1
$\begingroup$

How do you recenter a spherical coordinate system. For example, if the center were at $\left (0, 0, 0 \right )$ and I wanted to move the center of the spherical coordinate system to $\left (\rho_{1}, \Theta_{1}, \Phi_{1} \right )$, then what transformation would I apply to $\left (\rho_{2}, \Theta_{2}, \Phi_{2} \right )$?

In cartesian coordinates, you would simply subtract the two vectors.

$\endgroup$
2
  • 3
    $\begingroup$ How about converting to cartesian, translating, then converting back? $\endgroup$ – Jonas Meyer Jan 9 '10 at 3:19
  • $\begingroup$ What Jonas suggested is essentially what Mariano's code below does. $\endgroup$ – Michael Lugo Jan 9 '10 at 15:36
5
$\begingroup$

This is going to be unsightly...

The following Mathematica code:

Needs["VectorAnalysis`"]
Simplify@ CoordinatesFromCartesian[
 CoordinatesToCartesian[{r, theta, phi}, Spherical] 
                     + CoordinatesToCartesian[{r0, theta0, phi0}, Spherical],
 Spherical
 ] 

gives the following output (doctored so that it looks nicer):

$$ r' = \sqrt{r^2+2 r_0 r \left(\sin (\theta ) \sin \left(\theta _0\right) \cos \left(\phi -\phi _0\right)+\cos (\theta ) \cos \left(\theta _0\right)\right)+r_0^2} $$

$$ \theta' = \cos ^{-1}\left(\frac{r \cos (\theta )+r_0 \cos \left(\theta _0\right)}{\sqrt{r^2+2 r_0 r \left(\sin (\theta ) \sin \left(\theta _0\right) \cos \left(\phi -\phi _0\right)+\cos (\theta ) \cos \left(\theta _0\right)\right)+r_0^2}}\right) $$

$$ \phi' = \tan ^{-1}\left(r \sin (\theta ) \cos (\phi )+r_0 \sin \left(\theta _0\right) \cos \left(\phi _0\right),r \sin (\theta ) \sin (\phi )+r_0 \sin \left(\theta _0\right) \sin \left(\phi _0\right)\right) $$

In this last line, there is a two-argument variant of arctan, which is explained here, for example.

$\endgroup$
1
  • $\begingroup$ Thanks a million, This will make my life so much easier. $\endgroup$ – Ned Bingham Jan 9 '10 at 7:45

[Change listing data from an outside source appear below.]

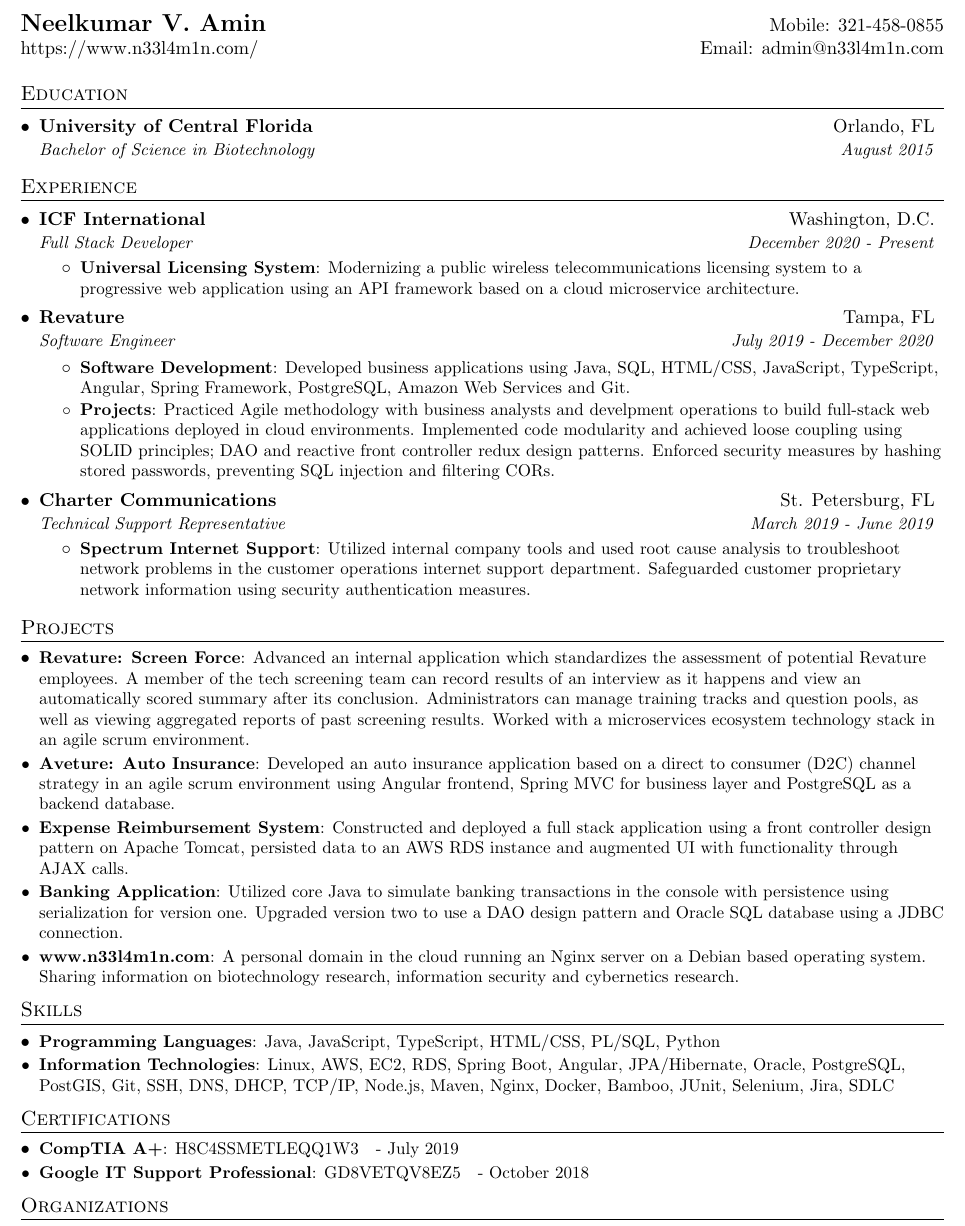
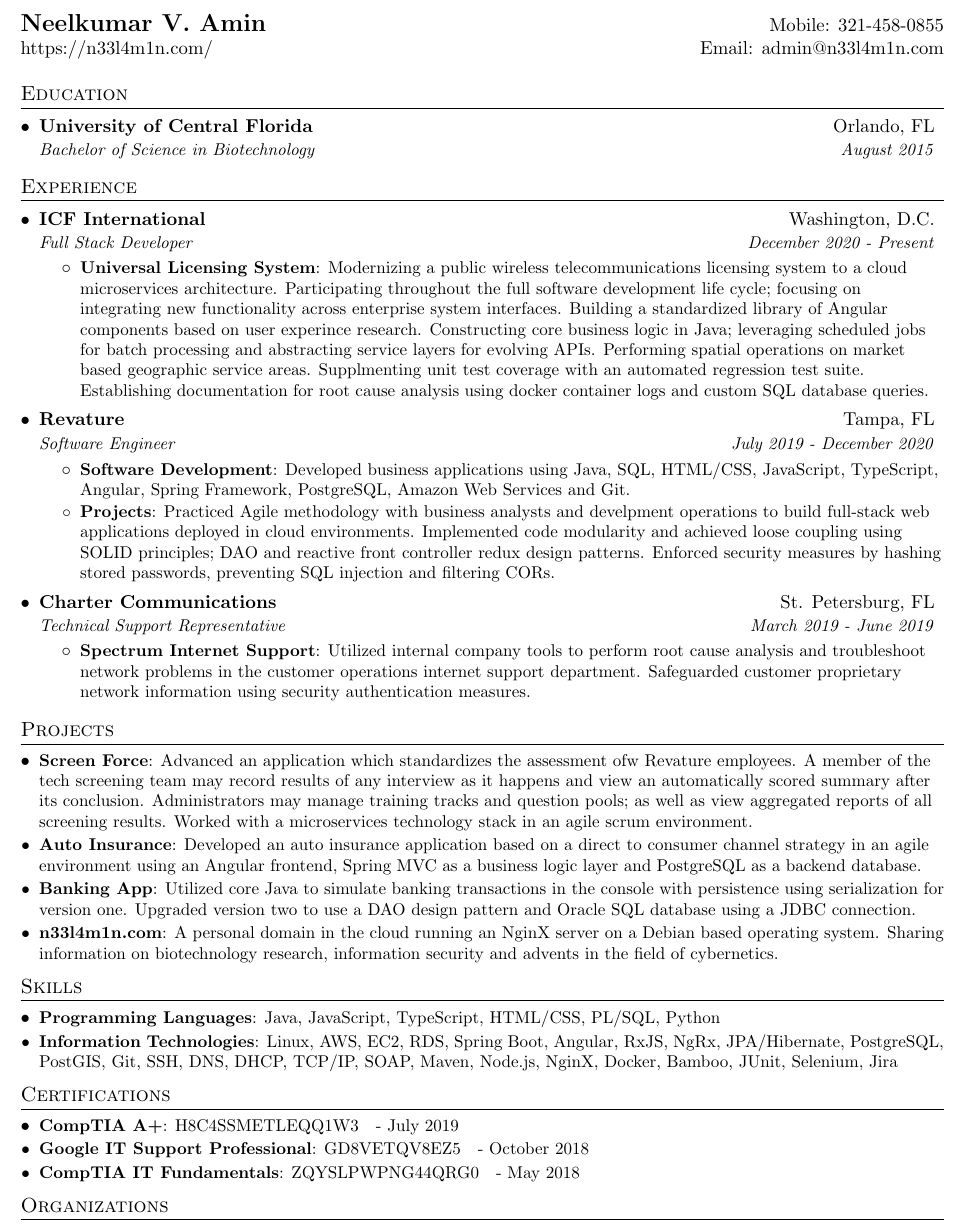
Before and after one commit to n33l4m1n/resume, a LaTeX CV (neelkumar_amin_resume.tex): part of the page, cut so that both start at the same text. Compiled offline with pdfLaTeX.

Commit message:
resume v0.2.0

```diff
--- a/neelkumar_amin_resume.tex
+++ b/neelkumar_amin_resume.tex
@@ -85,7 +85,7 @@
 %----------HEADING-----------------
 \begin{tabular*}{\textwidth}{l@{\extracolsep{\fill}}r}
   \textbf{\href{http://n33l4m1n.com/}{\Large Neelkumar V. Amin}} & Mobile: 321-458-0855 \\
-  \href{https://www.n33l4m1n.com/}{https://www.n33l4m1n.com/} & Email: \href{mailto: admin@n33l4m1n.com}{admin@n33l4m1n.com}\\
+  \href{https://n33l4m1n.com/}{https://n33l4m1n.com/} & Email: \href{mailto: admin@n33l4m1n.com}{admin@n33l4m1n.com}\\
 
 \end{tabular*}
 
@@ -108,7 +108,7 @@
       {Full Stack Developer}{December 2020 - Present}
       \resumeItemListStart
         \resumeItem{Universal Licensing System}
-          {Modernizing a public wireless telecommunications licensing system to a progressive web application using an API framework based on a cloud microservice architecture.}
+          {Modernizing a public wireless telecommunications licensing system to a cloud microservices architecture. Participating throughout the full software development life cycle; focusing on integrating new functionality across enterprise system interfaces. Building a standardized library of Angular components based on user experince research. Constructing core business logic in Java; leveraging scheduled jobs for batch processing and abstracting service layers for evolving APIs. Performing spatial operations on market based geographic service areas. Supplmenting unit test coverage with an automated regression test suite. Establishing documentation for root cause analysis using docker container logs and custom SQL database queries.}
       \resumeItemListEnd
 
     \resumeSubheading
@@ -126,7 +126,7 @@
       {Technical Support Representative}{March 2019 - June 2019}
       \resumeItemListStart
         \resumeItem{Spectrum Internet Support}
-          {Utilized internal company tools and used root cause analysis to troubleshoot network problems in the customer operations internet support department. Safeguarded customer proprietary network information using security authentication measures.}
+          {Utilized internal company tools to perform root cause analysis and troubleshoot network problems in the customer operations internet support department. Safeguarded customer proprietary network information using security authentication measures.}
       \resumeItemListEnd
 
 %   \resumeSubheading
@@ -143,16 +143,16 @@
 %-----------PROJECTS-----------------
 \section{Projects}
   \resumeSubHeadingListStart
-    \resumeSubItem{Revature: Screen Force}
-      {Advanced an internal application which standardizes the assessment of potential Revature employees. A member of the tech screening team can record results of an interview as it happens and view an automatically scored summary after its conclusion. Administrators can manage training tracks and question pools, as well as viewing aggregated reports of past screening results. Worked with a microservices ecosystem technology stack in an agile scrum environment.}
-    \resumeSubItem{Aveture: Auto Insurance}
-      {Developed an auto insurance application based on a direct to consumer (D2C) channel strategy in an agile scrum environment using Angular frontend, Spring MVC for business layer and PostgreSQL as a backend database.}
-    \resumeSubItem{Expense Reimbursement System}
-      {Constructed and deployed a full stack application using a front controller design pattern on Apache Tomcat, persisted data to an AWS RDS instance and augmented UI with functionality through AJAX calls.}
-    \resumeSubItem{Banking Application}
+    \resumeSubItem{Screen Force}
+      {Advanced an application which standardizes the assessment ofw Revature employees. A member of the tech screening team may record results of any interview as it happens and view an automatically scored summary after its conclusion. Administrators may manage training tracks and question pools; as well as view aggregated reports of all screening results. Worked with a microservices technology stack in an agile scrum environment.}
+    \resumeSubItem{Auto Insurance}
+      {Developed an auto insurance application based on a direct to consumer channel strategy in an agile environment using an Angular frontend, Spring MVC as a business logic layer and PostgreSQL as a backend database.}
+%    \resumeSubItem{Expense Reimbursement}
+%      {Deployed a full stack application using a front controller design pattern on Apache Tomcat, persisted data to an AWS RDS instance and augmented UI with functionality through AJAX calls.}
+    \resumeSubItem{Banking App}
       {Utilized core Java to simulate banking transactions in the console with persistence using serialization for version one. Upgraded version two to use a DAO design pattern and Oracle SQL database using a JDBC connection.}
-    \resumeSubItem{www.n33l4m1n.com}
-      {A personal domain in the cloud running an Nginx server on a Debian based operating system. Sharing information on biotechnology research, information security and cybernetics research.}
+    \resumeSubItem{n33l4m1n.com}
+      {A personal domain in the cloud running an NginX server on a Debian based operating system. Sharing information on biotechnology research, information security and advents in the field of cybernetics.}
   \resumeSubHeadingListEnd
 
 
@@ -162,7 +162,7 @@
     \resumeSubItem{Programming Languages}
       {Java, JavaScript, TypeScript, HTML/CSS, PL/SQL, Python}
     \resumeSubItem{Information Technologies}
-      {Linux, AWS, EC2, RDS, Spring Boot, Angular, JPA/Hibernate, Oracle, PostgreSQL, PostGIS, Git, SSH, DNS, DHCP, TCP/IP, Node.js, Maven, Nginx, Docker, Bamboo, JUnit, Selenium, Jira, SDLC}
+      {Linux, AWS, EC2, RDS, Spring Boot, Angular, RxJS, NgRx, JPA/Hibernate, PostgreSQL, PostGIS, Git, SSH, DNS, DHCP, TCP/IP, SOAP, Maven, Node.js, NginX, Docker, Bamboo, JUnit, Selenium, Jira}
   \resumeSubHeadingListEnd
 
 %--------CERTIFICATIONS------------
@@ -172,8 +172,8 @@
       {\href{https://www.certmetrics.com/comptia/public/verification.aspx?code=H8C4SSMETLEQQ1W3}{H8C4SSMETLEQQ1W3}} - {{July 2019}}
     \resumeSubItem{Google IT Support Professional}
       {\href{https://www.coursera.org/account/accomplishments/professional-cert/certificate/GD8VETQV8EZ5}{GD8VETQV8EZ5}} - {{October 2018}}
-%    \resumeSubItem{CompTIA IT Fundamentals}
-%      {\href{https://www.certmetrics.com/comptia/public/verification.aspx?code=ZQYSLPWPNG44QRG0}{ZQYSLPWPNG44QRG0}} - {{May 2018}}
+    \resumeSubItem{CompTIA IT Fundamentals}
+      {\href{https://www.certmetrics.com/comptia/public/verification.aspx?code=ZQYSLPWPNG44QRG0}{ZQYSLPWPNG44QRG0}} - {{May 2018}}
   \resumeSubHeadingListEnd
 
 %--------ORGANIZATIONS------------
```
Also changed, not shown: neelkumar_amin_resume.pdf.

Your Answer

By clicking “Post Your Answer”, you agree to our terms of service, privacy policy and cookie policy

Not the answer you're looking for? Browse other questions tagged or ask your own question.